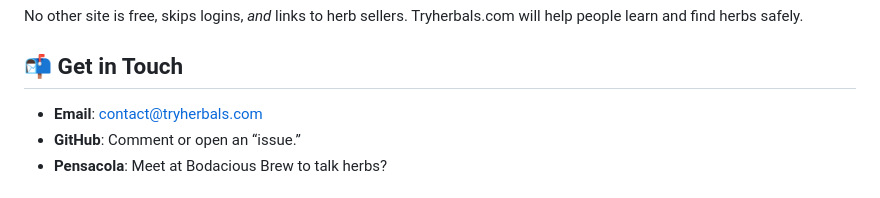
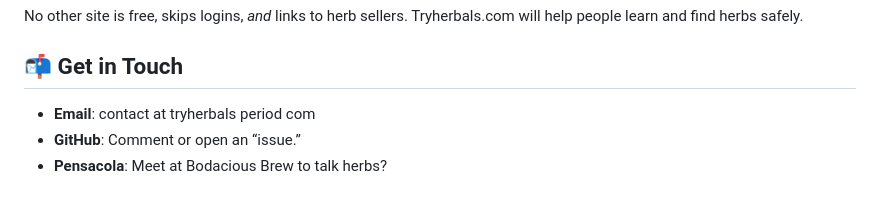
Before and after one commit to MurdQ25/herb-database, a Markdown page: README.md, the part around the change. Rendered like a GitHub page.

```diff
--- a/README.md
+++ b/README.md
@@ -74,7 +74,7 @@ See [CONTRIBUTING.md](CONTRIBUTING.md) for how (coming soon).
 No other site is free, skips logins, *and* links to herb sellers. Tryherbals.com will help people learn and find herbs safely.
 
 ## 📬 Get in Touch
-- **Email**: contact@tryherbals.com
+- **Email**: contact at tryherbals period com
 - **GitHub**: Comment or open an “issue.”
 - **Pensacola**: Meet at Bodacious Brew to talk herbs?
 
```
********************
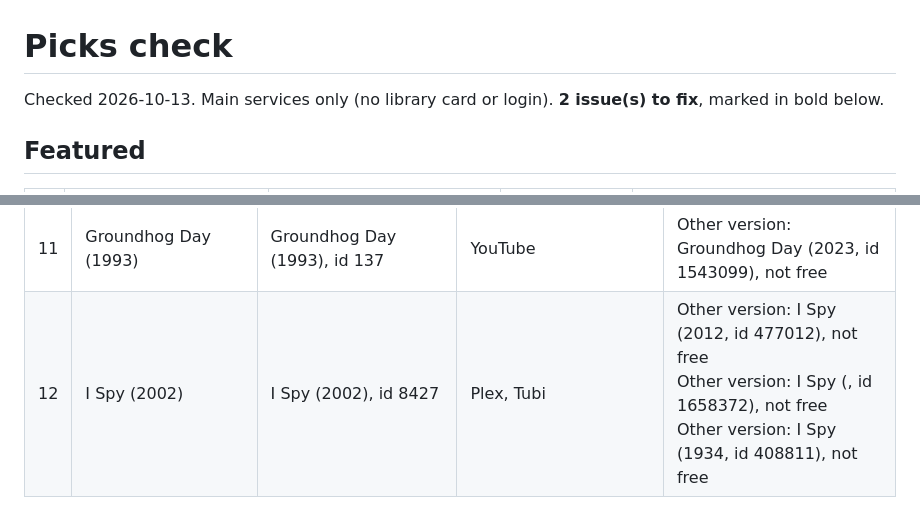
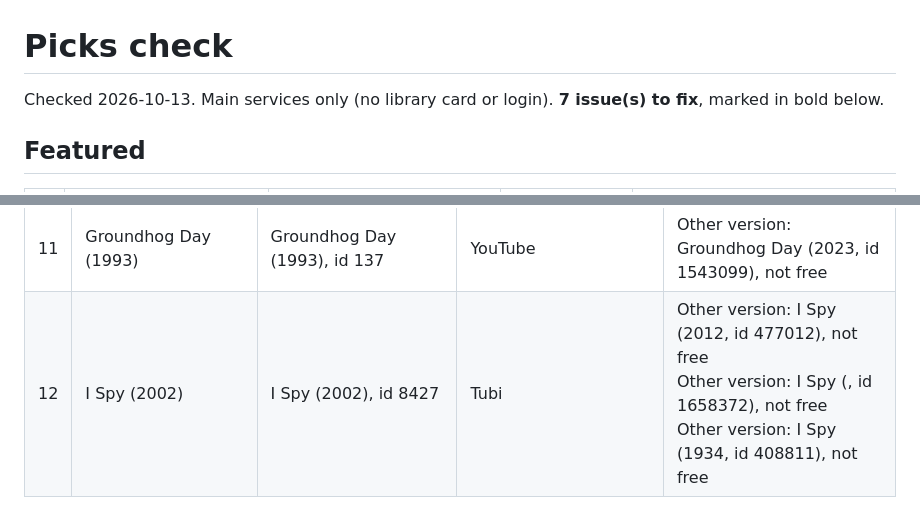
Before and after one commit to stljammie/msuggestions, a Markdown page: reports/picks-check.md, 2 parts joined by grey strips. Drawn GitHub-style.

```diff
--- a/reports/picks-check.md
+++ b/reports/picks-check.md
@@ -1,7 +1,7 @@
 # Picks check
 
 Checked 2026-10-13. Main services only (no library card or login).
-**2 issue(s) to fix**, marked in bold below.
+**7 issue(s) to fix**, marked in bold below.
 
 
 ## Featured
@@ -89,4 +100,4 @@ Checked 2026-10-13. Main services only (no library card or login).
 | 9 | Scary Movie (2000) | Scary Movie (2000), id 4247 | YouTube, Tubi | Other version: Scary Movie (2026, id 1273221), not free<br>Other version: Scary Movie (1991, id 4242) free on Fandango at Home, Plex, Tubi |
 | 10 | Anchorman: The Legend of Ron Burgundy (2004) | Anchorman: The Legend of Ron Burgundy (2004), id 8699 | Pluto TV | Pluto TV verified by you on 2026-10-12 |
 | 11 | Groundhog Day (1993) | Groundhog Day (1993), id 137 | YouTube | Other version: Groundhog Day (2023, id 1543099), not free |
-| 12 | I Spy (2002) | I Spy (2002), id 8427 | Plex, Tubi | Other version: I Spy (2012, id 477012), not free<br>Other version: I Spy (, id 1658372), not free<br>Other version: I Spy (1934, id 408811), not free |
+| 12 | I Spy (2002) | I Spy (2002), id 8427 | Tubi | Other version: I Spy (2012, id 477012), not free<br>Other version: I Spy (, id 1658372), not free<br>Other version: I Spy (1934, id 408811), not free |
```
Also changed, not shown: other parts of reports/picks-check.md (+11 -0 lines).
********************
Within the records above, determine the number of lines that hold the word "reports" and return only that value.

### Your solution
4